At the place where we stopped, there were three men working. Erdenetuya and I tried to mine some coal – our aim being to fill a trough that is normally used to transport the coal along the shafts. The trough measured about 120 centimeters long, 70 centimeters wide and 50 centimeters deep. It took us about 30 minutes to fill the trough, with the aid of the other three men. They told us that it usually takes just 15 minutes to fill a trough and they can send out two troughs of coal in 30 minutes.

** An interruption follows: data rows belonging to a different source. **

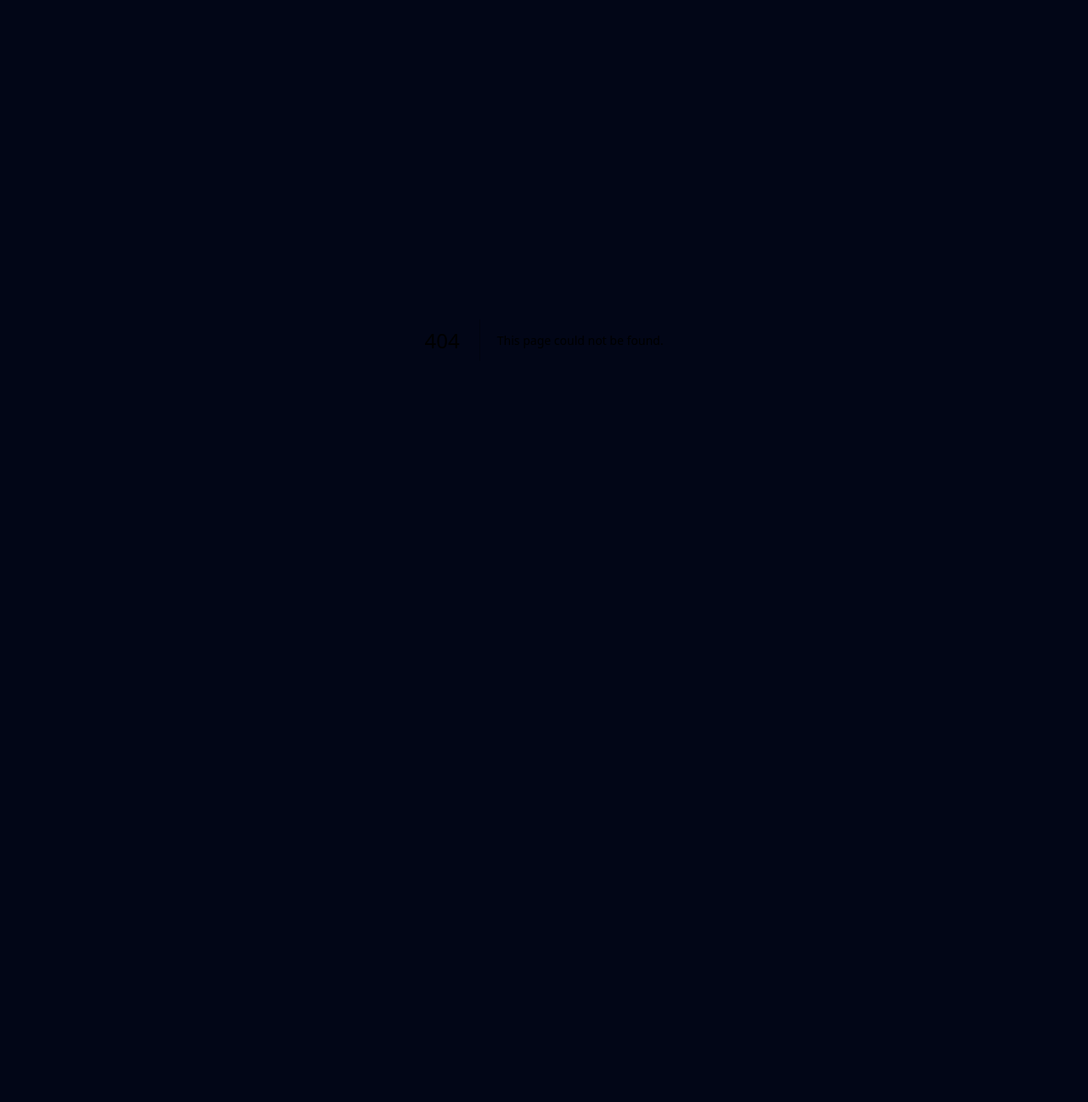
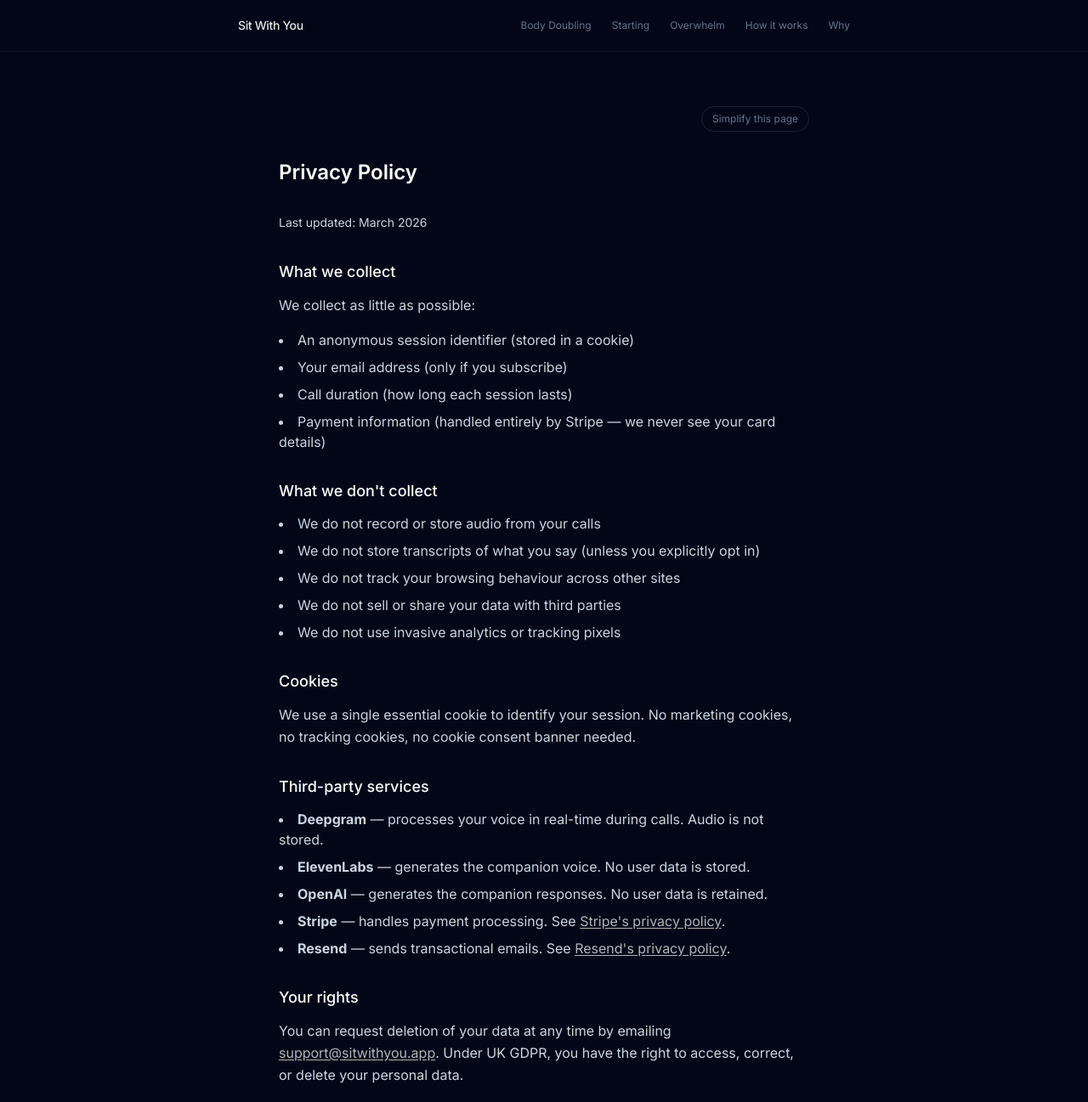
Before and after one commit to dkennedy1984/still-here, a Next.js app in the folder apps/web/: page /privacy in a window 1280 px wide. Before the commit this address had no page. Shown: the top 1297 px of the page at 85% size. Before the commit the page ends 800 px from the top, so only its background shows below. Built offline with nearby package versions, Linux system fonts and the light colour scheme.

Commit message:
feat: fix homepage layout, add terms/privacy, Stripe portal, subscription email links

```diff
--- a/apps/web/src/app/page.tsx
+++ b/apps/web/src/app/page.tsx
@@ -52,8 +52,9 @@ function HomePageContent() {
       return () => clearTimeout(t);
     }
   }, [upgraded]);
+
   useEffect(() => {
-    const handleScroll = () => setScrolled(window.scrollY > 50);
+    const handleScroll = () => setScrolled(window.scrollY > 10);
     window.addEventListener('scroll', handleScroll, { passive: true });
     return () => window.removeEventListener('scroll', handleScroll);
   }, []);
@@ -96,11 +97,13 @@ function HomePageContent() {
   }
 
   return (
-    <main className="relative flex flex-col items-center justify-center min-h-screen min-h-[100dvh] bg-slate-950 overflow-hidden">
+    <main className="relative bg-slate-950 overflow-x-hidden">
+      {/* Hero - fills entire viewport */}
+      <section className="flex flex-col items-center justify-center min-h-screen min-h-[100dvh] px-6 relative">
         {showUpgraded && (
           <div className="absolute top-6 left-1/2 -translate-x-1/2 z-50 flex flex-col items-center gap-2"
             style={{ animation: 'fadeIn 0.5s ease' }}>
-          <div className="flex items-center gap-2.5 px-5 py-2.5 rounded-full bg-green-400/10 border border-green-400/15 backdrop-blur-sm">
+            <div className="flex items-center gap-2 bg-green-950/80 border border-green-800/50 rounded-full px-4 py-2 backdrop-blur-sm">
               <div className="w-2 h-2 rounded-full bg-green-400 animate-pulse" />
               <span className="text-sm text-green-300/90 font-medium">You're in</span>
             </div>
@@ -108,8 +111,6 @@ function HomePageContent() {
           </div>
         )}
 
-      {/* Hero section - full viewport, call-first */}
-      <div className="flex flex-col items-center justify-center">
         {/* Presence orb */}
         <div className="flex items-center justify-center mb-10">
           <PresenceOrb state="idle" size="lg" />
@@ -126,9 +127,7 @@ function HomePageContent() {
 
         {/* Subtext */}
         <p className="mt-4 text-slate-400 text-sm">I&apos;ll just sit with you.</p>
-
-
-      </div>
+      </section>
 
       {/* Bottom controls - fixed, hide on scroll */}
       <div className={`fixed bottom-0 left-0 right-0 z-40 pb-6 pt-4 px-8 flex justify-between items-center transition-opacity duration-300 ${scrolled ? 'opacity-0 pointer-events-none' : 'opacity-100'}`}>
@@ -159,7 +158,7 @@ function HomePageContent() {
       </div>
 
       {/* Content sections - below the fold */}
-      <div className="max-w-2xl mx-auto py-24 pb-20">
+      <section className="px-6 max-w-2xl mx-auto pb-20">
         <h1 className="text-2xl sm:text-3xl font-semibold text-white leading-tight mb-8">
           Quiet body doubling for when starting is hard
         </h1>
@@ -190,7 +189,7 @@ function HomePageContent() {
 
         <h3 className="text-base font-medium text-white/80 mt-6 mb-3">It&apos;s not productivity coaching</h3>
         <p className="text-slate-300 leading-relaxed mb-6">
-          We won&apos;t push you, nag you, or try to optimise your day.
+          There&apos;s no system here. No method. No plan to optimise your day.
         </p>
 
         <h3 className="text-base font-medium text-white/80 mt-6 mb-3">It&apos;s not accountability</h3>
@@ -203,7 +202,7 @@ function HomePageContent() {
 
         <h2 className="text-xl font-medium text-white mt-12 mb-4">If you want a little context</h2>
         <p className="text-slate-300 leading-relaxed mb-6">
-          Some people call this body doubling — doing a task while someone else is present. It can help with ADHD, overwhelm, anxiety, and the general “stuck” feeling.
+          Some people call this body doubling — doing a task while someone else is present. It can help with ADHD, overwhelm, anxiety, and the general "stuck" feeling.
         </p>
         <p className="text-slate-300 leading-relaxed mb-6">
           If you&apos;d like, you can read more — but you don&apos;t have to.
@@ -248,9 +247,11 @@ function HomePageContent() {
           <Link href="/how-it-works" className="hover:text-slate-400 transition-colors">How it works</Link>
           <Link href="/why" className="hover:text-slate-400 transition-colors">Why</Link>
           <Link href="/vs-focusmate" className="hover:text-slate-400 transition-colors">vs Focusmate</Link>
+          <Link href="/terms" className="hover:text-slate-400 transition-colors">Terms</Link>
+          <Link href="/privacy" className="hover:text-slate-400 transition-colors">Privacy</Link>
           <span className="ml-auto">© {new Date().getFullYear()} Sit With You</span>
         </footer>
-      </div>
+      </section>
 
       {/* Presence style sheet */}
       {showSheet && (
--- /dev/null
+++ b/apps/web/src/app/privacy/page.tsx
@@ -0,0 +1,54 @@
+import { Metadata } from 'next';
+import { ContentLayout } from '../../components/ContentLayout';
+
+export const metadata: Metadata = {
+  title: 'Privacy Policy — Sit With You',
+  description: 'How Sit With You handles your data and privacy.',
+  alternates: { canonical: 'https://sitwithyou.app/privacy' },
+};
+
+export default function PrivacyPage() {
+  return (
+    <ContentLayout>
+      <h1 className="text-2xl font-semibold text-white mb-8">Privacy Policy</h1>
+
+      <p className="text-slate-300 text-sm leading-relaxed mb-6">Last updated: March 2026</p>
+
+      <h2 className="text-lg font-medium text-white mt-8 mb-3">What we collect</h2>
+      <p className="text-slate-300 leading-relaxed mb-4">We collect as little as possible:</p>
+      <ul className="list-disc list-inside text-slate-300 space-y-2 mb-6">
+        <li>An anonymous session identifier (stored in a cookie)</li>
+        <li>Your email address (only if you subscribe)</li>
+        <li>Call duration (how long each session lasts)</li>
+        <li>Payment information (handled entirely by Stripe — we never see your card details)</li>
+      </ul>
+
+      <h2 className="text-lg font-medium text-white mt-8 mb-3">What we don't collect</h2>
+      <ul className="list-disc list-inside text-slate-300 space-y-2 mb-6">
+        <li>We do not record or store audio from your calls</li>
+        <li>We do not store transcripts of what you say (unless you explicitly opt in)</li>
+        <li>We do not track your browsing behaviour across other sites</li>
+        <li>We do not sell or share your data with third parties</li>
+        <li>We do not use invasive analytics or tracking pixels</li>
+      </ul>
+
+      <h2 className="text-lg font-medium text-white mt-8 mb-3">Cookies</h2>
+      <p className="text-slate-300 leading-relaxed mb-6">We use a single essential cookie to identify your session. No marketing cookies, no tracking cookies, no cookie consent banner needed.</p>
+
+      <h2 className="text-lg font-medium text-white mt-8 mb-3">Third-party services</h2>
+      <ul className="list-disc list-inside text-slate-300 space-y-2 mb-6">
+        <li><strong>Deepgram</strong> — processes your voice in real-time during calls. Audio is not stored.</li>
+        <li><strong>ElevenLabs</strong> — generates the companion voice. No user data is stored.</li>
+        <li><strong>OpenAI</strong> — generates the companion responses. No user data is retained.</li>
+        <li><strong>Stripe</strong> — handles payment processing. See <a href="https://stripe.com/privacy" target="_blank" rel="noopener noreferrer" className="text-white/70 hover:text-white underline underline-offset-2">Stripe&apos;s privacy policy</a>.</li>
+        <li><strong>Resend</strong> — sends transactional emails. See <a href="https://resend.com/privacy" target="_blank" rel="noopener noreferrer" className="text-white/70 hover:text-white underline underline-offset-2">Resend&apos;s privacy policy</a>.</li>
+      </ul>
+
+      <h2 className="text-lg font-medium text-white mt-8 mb-3">Your rights</h2>
+      <p className="text-slate-300 leading-relaxed mb-6">You can request deletion of your data at any time by emailing <a href="mailto:support@sitwithyou.app" className="text-white/70 hover:text-white underline underline-offset-2">support@sitwithyou.app</a>. Under UK GDPR, you have the right to access, correct, or delete your personal data.</p>
+
+      <h2 className="text-lg font-medium text-white mt-8 mb-3">Contact</h2>
+      <p className="text-slate-300 leading-relaxed mb-6">For privacy questions, email <a href="mailto:support@sitwithyou.app" className="text-white/70 hover:text-white underline underline-offset-2">support@sitwithyou.app</a>.</p>
+    </ContentLayout>
+  );
+}
--- /dev/null
+++ b/apps/web/src/app/terms/page.tsx
@@ -0,0 +1,45 @@
+import { Metadata } from 'next';
+import { ContentLayout } from '../../components/ContentLayout';
+
+export const metadata: Metadata = {
+  title: 'Terms of Service — Sit With You',
+  description: 'Terms of service for using Sit With You.',
+  alternates: { canonical: 'https://sitwithyou.app/terms' },
+};
+
+export default function TermsPage() {
+  return (
+    <ContentLayout>
+      <h1 className="text-2xl font-semibold text-white mb-8">Terms of Service</h1>
+
+      <p className="text-slate-300 text-sm leading-relaxed mb-6">Last updated: March 2026</p>
+
+      <h2 className="text-lg font-medium text-white mt-8 mb-3">1. What Sit With You is</h2>
+      <p className="text-slate-300 leading-relaxed mb-6">Sit With You is a calm body-doubling companion service. It provides quiet audio presence to help you begin tasks. It is not a medical service, therapy, or crisis helpline.</p>
+
+      <h2 className="text-lg font-medium text-white mt-8 mb-3">2. Using the service</h2>
+      <p className="text-slate-300 leading-relaxed mb-6">You may use Sit With You for personal, non-commercial purposes. You must not use the service to harass, abuse, or harm others. We reserve the right to end a call if abusive language is detected.</p>
+
+      <h2 className="text-lg font-medium text-white mt-8 mb-3">3. Free and paid tiers</h2>
+      <p className="text-slate-300 leading-relaxed mb-6">Free users may use the service with session time limits. Paid subscribers get longer sessions and additional features. Subscriptions are billed monthly through Stripe at the price shown at checkout.</p>
+
+      <h2 className="text-lg font-medium text-white mt-8 mb-3">4. Cancellation</h2>
+      <p className="text-slate-300 leading-relaxed mb-6">You can cancel your subscription at any time. Access continues until the end of your current billing period. No refunds are given for partial months.</p>
+
+      <h2 className="text-lg font-medium text-white mt-8 mb-3">5. Privacy</h2>
+      <p className="text-slate-300 leading-relaxed mb-6">We take your privacy seriously. See our <a href="/privacy" className="text-white/70 hover:text-white underline underline-offset-2">Privacy Policy</a> for details on what we collect and how we use it.</p>
+
+      <h2 className="text-lg font-medium text-white mt-8 mb-3">6. Safety</h2>
+      <p className="text-slate-300 leading-relaxed mb-6">Sit With You is not a crisis service. If you are in crisis, please contact Samaritans on 116 123 (UK) or your local emergency services. We may provide helpline information during a call if we detect distress.</p>
+
+      <h2 className="text-lg font-medium text-white mt-8 mb-3">7. Liability</h2>
+      <p className="text-slate-300 leading-relaxed mb-6">Sit With You is provided as-is. We do our best to keep the service running but cannot guarantee uninterrupted availability. We are not liable for any decisions you make while using the service.</p>
+
+      <h2 className="text-lg font-medium text-white mt-8 mb-3">8. Changes</h2>
+      <p className="text-slate-300 leading-relaxed mb-6">We may update these terms from time to time. Continued use of the service after changes constitutes acceptance.</p>
+
+      <h2 className="text-lg font-medium text-white mt-8 mb-3">9. Contact</h2>
+      <p className="text-slate-300 leading-relaxed mb-6">Questions about these terms? Email us at <a href="mailto:support@sitwithyou.app" className="text-white/70 hover:text-white underline underline-offset-2">support@sitwithyou.app</a>.</p>
+    </ContentLayout>
+  );
+}
--- a/apps/web/src/app/upgrade/page.tsx
+++ b/apps/web/src/app/upgrade/page.tsx
@@ -164,7 +164,14 @@ export default function UpgradePage() {
         )}
       </div>
 
-      <p className="text-xs text-slate-600 mt-8">
+      <p className="text-xs text-slate-600 mt-6">
+        By continuing you agree to our{' '}
+        <a href="/terms" className="text-slate-500 hover:text-slate-300 underline underline-offset-2">Terms</a>
+        {' '}and{' '}
+        <a href="/privacy" className="text-slate-500 hover:text-slate-300 underline underline-offset-2">Privacy Policy</a>
+      </p>
+
+      <p className="text-xs text-slate-600 mt-4">
         Need help? <a href="mailto:support@sitwithyou.app" className="text-slate-500 hover:text-slate-300 transition-colors underline underline-offset-2">support@sitwithyou.app</a>
       </p>
     </main>
--- a/apps/web/src/components/ContentLayout.tsx
+++ b/apps/web/src/components/ContentLayout.tsx
@@ -113,6 +113,8 @@ export function ContentLayout({ children, sources, ctaButton = "I'm ready", ctaM
               <Link href="/how-it-works" className="hover:text-slate-400 transition-colors">How it works</Link>
               <Link href="/why" className="hover:text-slate-400 transition-colors">Why</Link>
               <Link href="/vs-focusmate" className="hover:text-slate-400 transition-colors">vs Focusmate</Link>
+              <Link href="/terms" className="hover:text-slate-400 transition-colors">Terms</Link>
+              <Link href="/privacy" className="hover:text-slate-400 transition-colors">Privacy</Link>
               <a href="mailto:support@sitwithyou.app" className="hover:text-slate-400 transition-colors">Support</a>
               <span className="ml-auto">© {new Date().getFullYear()} Sit With You</span>
             </div>
```
Also changed, not shown: 1 other file (tests, documents, lock files or other folders). Lines whose indentation alone changed are shown as unchanged.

The men leave the mine only three times a day, to eat and smoke. They explained that it is dangerous to smoke inside the mine. Erdenetuya and I were unable to transport the trough up to the mouth of the shaft and instead followed behind the three men. Getting out of the shaft was more difficult than getting in. Although I consider myself a sportsman I felt suffocated inside the shaft and it took me a long time to catch my breath. We rested for several minutes and started to work again. The next job was to separate coal we had extracted. The small pieces of coal are as valuable as the larger pieces, as they are used in smaller stoves and boilers.

We the carried coal to back of the truck, a Russian maade ZIL-130. Five-tons of small-sized of coal can be sold for Tg 20,000 and fills the back of a truck. It takes eight troughs of coal from the mine to fill a truck. 150 sacks of larger-sized coal can also fill a truck and can be sold for Tg85,000. The miners pay landowners Tg10,000 per day to use the mineshafts. They also sometimes have to rent a tractor to pull the troughs through the shafts, costing Tg800 per trough. They also spend money to feed themselves have to pay some other illegal ‘taxes’. After paying for all the costs, each miner takes home about Tg5,000 per day.

The miners work in very dangerous conditions. The shaft where we tried mining is 31 meters deep and the miners work there without any protection. I saw that dust often falls from the roof of the shaft and felt that it could collapse at any time.

We also visited another mine 3 or 4 kilometers away. This was more developed, but we were not allowed to enter the mine or take photos. The miners told us that this mine is 150 meters deep. Miners said that safety is better is this mine and a log is kept of accidents.